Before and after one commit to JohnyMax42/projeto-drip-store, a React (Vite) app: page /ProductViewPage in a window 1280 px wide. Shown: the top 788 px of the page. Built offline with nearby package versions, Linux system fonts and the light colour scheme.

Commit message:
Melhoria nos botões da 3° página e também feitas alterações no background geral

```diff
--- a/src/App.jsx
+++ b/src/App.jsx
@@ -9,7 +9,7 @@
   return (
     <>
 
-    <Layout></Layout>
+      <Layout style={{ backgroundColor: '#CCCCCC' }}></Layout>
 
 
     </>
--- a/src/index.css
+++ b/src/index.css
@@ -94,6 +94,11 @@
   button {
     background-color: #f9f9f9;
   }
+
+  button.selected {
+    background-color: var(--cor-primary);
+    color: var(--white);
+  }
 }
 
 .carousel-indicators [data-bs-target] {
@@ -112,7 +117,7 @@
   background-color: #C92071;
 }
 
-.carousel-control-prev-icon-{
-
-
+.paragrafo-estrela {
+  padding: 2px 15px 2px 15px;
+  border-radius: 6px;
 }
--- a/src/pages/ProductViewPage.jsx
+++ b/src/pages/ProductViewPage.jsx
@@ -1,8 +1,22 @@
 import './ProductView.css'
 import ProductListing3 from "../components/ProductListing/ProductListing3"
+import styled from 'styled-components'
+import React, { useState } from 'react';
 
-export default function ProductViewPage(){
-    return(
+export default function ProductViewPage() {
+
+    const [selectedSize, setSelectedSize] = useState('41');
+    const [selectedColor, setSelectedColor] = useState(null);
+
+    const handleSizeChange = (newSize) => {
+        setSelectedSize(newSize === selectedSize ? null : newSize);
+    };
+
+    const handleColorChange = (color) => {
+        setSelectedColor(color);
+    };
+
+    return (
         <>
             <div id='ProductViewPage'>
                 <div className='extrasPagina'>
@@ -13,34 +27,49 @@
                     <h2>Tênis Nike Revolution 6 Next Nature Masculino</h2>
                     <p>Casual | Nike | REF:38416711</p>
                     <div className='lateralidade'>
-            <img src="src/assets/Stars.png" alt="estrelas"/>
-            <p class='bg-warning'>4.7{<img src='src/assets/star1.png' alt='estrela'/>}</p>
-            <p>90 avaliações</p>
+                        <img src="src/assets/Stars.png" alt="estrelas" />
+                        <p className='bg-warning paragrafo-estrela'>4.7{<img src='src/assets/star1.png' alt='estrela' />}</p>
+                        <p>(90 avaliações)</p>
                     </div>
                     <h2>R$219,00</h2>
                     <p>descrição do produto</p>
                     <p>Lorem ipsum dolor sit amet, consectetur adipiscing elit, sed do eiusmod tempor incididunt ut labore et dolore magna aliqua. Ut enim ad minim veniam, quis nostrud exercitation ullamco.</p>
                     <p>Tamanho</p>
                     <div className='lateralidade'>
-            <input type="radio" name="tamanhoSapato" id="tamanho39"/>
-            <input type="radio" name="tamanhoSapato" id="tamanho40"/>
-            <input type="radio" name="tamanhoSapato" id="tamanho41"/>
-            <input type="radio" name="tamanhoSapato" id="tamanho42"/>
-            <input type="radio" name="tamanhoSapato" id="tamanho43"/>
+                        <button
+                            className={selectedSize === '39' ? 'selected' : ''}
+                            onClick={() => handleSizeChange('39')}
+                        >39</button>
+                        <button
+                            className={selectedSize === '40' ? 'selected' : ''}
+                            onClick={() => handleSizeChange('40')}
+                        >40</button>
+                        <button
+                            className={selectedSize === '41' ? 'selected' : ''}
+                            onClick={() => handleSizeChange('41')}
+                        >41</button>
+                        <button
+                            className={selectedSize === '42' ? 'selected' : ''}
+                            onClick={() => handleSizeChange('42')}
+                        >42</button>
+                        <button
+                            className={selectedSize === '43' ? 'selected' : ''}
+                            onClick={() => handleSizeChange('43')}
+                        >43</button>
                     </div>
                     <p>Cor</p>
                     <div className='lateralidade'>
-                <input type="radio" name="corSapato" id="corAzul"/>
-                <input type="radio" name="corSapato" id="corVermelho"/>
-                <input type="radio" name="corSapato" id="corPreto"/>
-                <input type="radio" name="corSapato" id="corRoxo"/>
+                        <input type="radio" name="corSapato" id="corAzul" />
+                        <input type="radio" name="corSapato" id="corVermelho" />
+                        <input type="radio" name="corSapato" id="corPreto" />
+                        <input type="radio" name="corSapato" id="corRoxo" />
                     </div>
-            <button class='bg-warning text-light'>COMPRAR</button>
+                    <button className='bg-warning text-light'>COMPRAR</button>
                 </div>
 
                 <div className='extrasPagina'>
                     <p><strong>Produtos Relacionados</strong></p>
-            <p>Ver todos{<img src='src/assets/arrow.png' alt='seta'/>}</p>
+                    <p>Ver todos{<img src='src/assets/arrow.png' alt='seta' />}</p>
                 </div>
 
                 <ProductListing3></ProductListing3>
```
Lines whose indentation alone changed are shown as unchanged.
----
(EXERCISE DIRECTIONS)
The whole of the data is to be returned with every line intact.

(REPLY TO THE TASK)
Before and after one commit to JohnyMax42/projeto-drip-store, a React (Vite) app: page /ProductViewPage in a window 1280 px wide. Shown: the top 788 px of the page. Built offline with nearby package versions, Linux system fonts and the light colour scheme.

Commit message:
Melhoria nos botões da 3° página e também feitas alterações no background geral

```diff
--- a/src/App.jsx
+++ b/src/App.jsx
@@ -9,7 +9,7 @@
   return (
     <>
 
-    <Layout></Layout>
+      <Layout style={{ backgroundColor: '#CCCCCC' }}></Layout>
 
 
     </>
--- a/src/index.css
+++ b/src/index.css
@@ -94,6 +94,11 @@
   button {
     background-color: #f9f9f9;
   }
+
+  button.selected {
+    background-color: var(--cor-primary);
+    color: var(--white);
+  }
 }
 
 .carousel-indicators [data-bs-target] {
@@ -112,7 +117,7 @@
   background-color: #C92071;
 }
 
-.carousel-control-prev-icon-{
-
-
+.paragrafo-estrela {
+  padding: 2px 15px 2px 15px;
+  border-radius: 6px;
 }
--- a/src/pages/ProductViewPage.jsx
+++ b/src/pages/ProductViewPage.jsx
@@ -1,8 +1,22 @@
 import './ProductView.css'
 import ProductListing3 from "../components/ProductListing/ProductListing3"
+import styled from 'styled-components'
+import React, { useState } from 'react';
 
-export default function ProductViewPage(){
-    return(
+export default function ProductViewPage() {
+
+    const [selectedSize, setSelectedSize] = useState('41');
+    const [selectedColor, setSelectedColor] = useState(null);
+
+    const handleSizeChange = (newSize) => {
+        setSelectedSize(newSize === selectedSize ? null : newSize);
+    };
+
+    const handleColorChange = (color) => {
+        setSelectedColor(color);
+    };
+
+    return (
         <>
             <div id='ProductViewPage'>
                 <div className='extrasPagina'>
@@ -13,34 +27,49 @@
                     <h2>Tênis Nike Revolution 6 Next Nature Masculino</h2>
                     <p>Casual | Nike | REF:38416711</p>
                     <div className='lateralidade'>
-            <img src="src/assets/Stars.png" alt="estrelas"/>
-            <p class='bg-warning'>4.7{<img src='src/assets/star1.png' alt='estrela'/>}</p>
-            <p>90 avaliações</p>
+                        <img src="src/assets/Stars.png" alt="estrelas" />
+                        <p className='bg-warning paragrafo-estrela'>4.7{<img src='src/assets/star1.png' alt='estrela' />}</p>
+                        <p>(90 avaliações)</p>
                     </div>
                     <h2>R$219,00</h2>
                     <p>descrição do produto</p>
                     <p>Lorem ipsum dolor sit amet, consectetur adipiscing elit, sed do eiusmod tempor incididunt ut labore et dolore magna aliqua. Ut enim ad minim veniam, quis nostrud exercitation ullamco.</p>
                     <p>Tamanho</p>
                     <div className='lateralidade'>
-            <input type="radio" name="tamanhoSapato" id="tamanho39"/>
-            <input type="radio" name="tamanhoSapato" id="tamanho40"/>
-            <input type="radio" name="tamanhoSapato" id="tamanho41"/>
-            <input type="radio" name="tamanhoSapato" id="tamanho42"/>
-            <input type="radio" name="tamanhoSapato" id="tamanho43"/>
+                        <button
+                            className={selectedSize === '39' ? 'selected' : ''}
+                            onClick={() => handleSizeChange('39')}
+                        >39</button>
+                        <button
+                            className={selectedSize === '40' ? 'selected' : ''}
+                            onClick={() => handleSizeChange('40')}
+                        >40</button>
+                        <button
+                            className={selectedSize === '41' ? 'selected' : ''}
+                            onClick={() => handleSizeChange('41')}
+                        >41</button>
+                        <button
+                            className={selectedSize === '42' ? 'selected' : ''}
+                            onClick={() => handleSizeChange('42')}
+                        >42</button>
+                        <button
+                            className={selectedSize === '43' ? 'selected' : ''}
+                            onClick={() => handleSizeChange('43')}
+                        >43</button>
                     </div>
                     <p>Cor</p>
                     <div className='lateralidade'>
-                <input type="radio" name="corSapato" id="corAzul"/>
-                <input type="radio" name="corSapato" id="corVermelho"/>
-                <input type="radio" name="corSapato" id="corPreto"/>
-                <input type="radio" name="corSapato" id="corRoxo"/>
+                        <input type="radio" name="corSapato" id="corAzul" />
+                        <input type="radio" name="corSapato" id="corVermelho" />
+                        <input type="radio" name="corSapato" id="corPreto" />
+                        <input type="radio" name="corSapato" id="corRoxo" />
                     </div>
-            <button class='bg-warning text-light'>COMPRAR</button>
+                    <button className='bg-warning text-light'>COMPRAR</button>
                 </div>
 
                 <div className='extrasPagina'>
                     <p><strong>Produtos Relacionados</strong></p>
-            <p>Ver todos{<img src='src/assets/arrow.png' alt='seta'/>}</p>
+                    <p>Ver todos{<img src='src/assets/arrow.png' alt='seta' />}</p>
                 </div>
 
                 <ProductListing3></ProductListing3>
```
Lines whose indentation alone changed are shown as unchanged.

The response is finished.